Tenori-on (Japanese for “sound in your palm”) is a handheld step sequencer that creates and displays synthesized music and light patterns, fusing the sequential and layering logic of electronic music with dynamic visual display. When pressed, each LED pixel emits a preprogrammed sound. Two speakers are located at the top of the screen, and buttons that determine the type of sound and beats per minute are arranged along the sides. Users program a specific sequence of sounds, which are activated with corresponding bursts of light. These patterns can be stored in the device and used during performance.

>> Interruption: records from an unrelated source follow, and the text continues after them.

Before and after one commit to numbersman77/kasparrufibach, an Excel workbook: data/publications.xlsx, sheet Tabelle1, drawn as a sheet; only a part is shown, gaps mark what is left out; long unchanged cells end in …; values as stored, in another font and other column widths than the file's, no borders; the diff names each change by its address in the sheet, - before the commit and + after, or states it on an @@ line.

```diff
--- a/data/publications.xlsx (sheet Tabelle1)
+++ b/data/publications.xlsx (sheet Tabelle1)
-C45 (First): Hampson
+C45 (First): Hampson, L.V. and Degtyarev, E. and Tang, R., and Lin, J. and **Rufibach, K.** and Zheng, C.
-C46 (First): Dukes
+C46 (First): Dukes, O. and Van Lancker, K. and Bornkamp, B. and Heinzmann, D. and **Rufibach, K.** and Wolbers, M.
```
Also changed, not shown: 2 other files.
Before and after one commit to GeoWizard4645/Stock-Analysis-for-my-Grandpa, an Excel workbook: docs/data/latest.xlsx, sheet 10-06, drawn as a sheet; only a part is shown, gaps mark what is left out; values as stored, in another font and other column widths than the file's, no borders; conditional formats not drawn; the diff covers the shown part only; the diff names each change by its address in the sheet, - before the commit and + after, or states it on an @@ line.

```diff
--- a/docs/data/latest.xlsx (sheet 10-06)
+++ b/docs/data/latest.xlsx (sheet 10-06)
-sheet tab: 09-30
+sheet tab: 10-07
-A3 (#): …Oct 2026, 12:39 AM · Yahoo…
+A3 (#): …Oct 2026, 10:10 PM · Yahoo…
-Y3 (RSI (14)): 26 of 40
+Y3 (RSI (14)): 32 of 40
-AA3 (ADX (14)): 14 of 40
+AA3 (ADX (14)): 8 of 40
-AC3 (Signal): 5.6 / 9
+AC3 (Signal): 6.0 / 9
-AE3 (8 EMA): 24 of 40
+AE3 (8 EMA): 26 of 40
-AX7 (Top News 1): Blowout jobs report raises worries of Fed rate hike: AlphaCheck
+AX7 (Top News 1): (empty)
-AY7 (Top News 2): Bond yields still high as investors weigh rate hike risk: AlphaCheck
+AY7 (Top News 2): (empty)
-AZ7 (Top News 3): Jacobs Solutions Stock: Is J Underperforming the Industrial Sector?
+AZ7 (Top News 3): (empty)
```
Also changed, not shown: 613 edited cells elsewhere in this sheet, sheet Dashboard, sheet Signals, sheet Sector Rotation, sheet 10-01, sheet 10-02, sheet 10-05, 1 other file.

Gallery label from Talk to Me: Design and the Communication between People and Objects, July 24–November 7, 2011 .
One of the greatest parts of my job is getting to geek out over the many brilliant examples of design that are considered for the Museum’s collection. Among the most exciting (and drop-dead gorgeous) works we acquired last year is the TENORI-ON, by the Japanese artist Toshio Iwai, manufactured by Yamaha. View full post
Publication excerpt from Paul Galloway, Cataloguer, Department of Architecture and Design, The Museum of Modern Art, Musical MoMA: The TENORI-ON by Toshio Iwai and Yamaha, Inside/Out: A MoMA/P.S.1 Blog. November 19, 2009.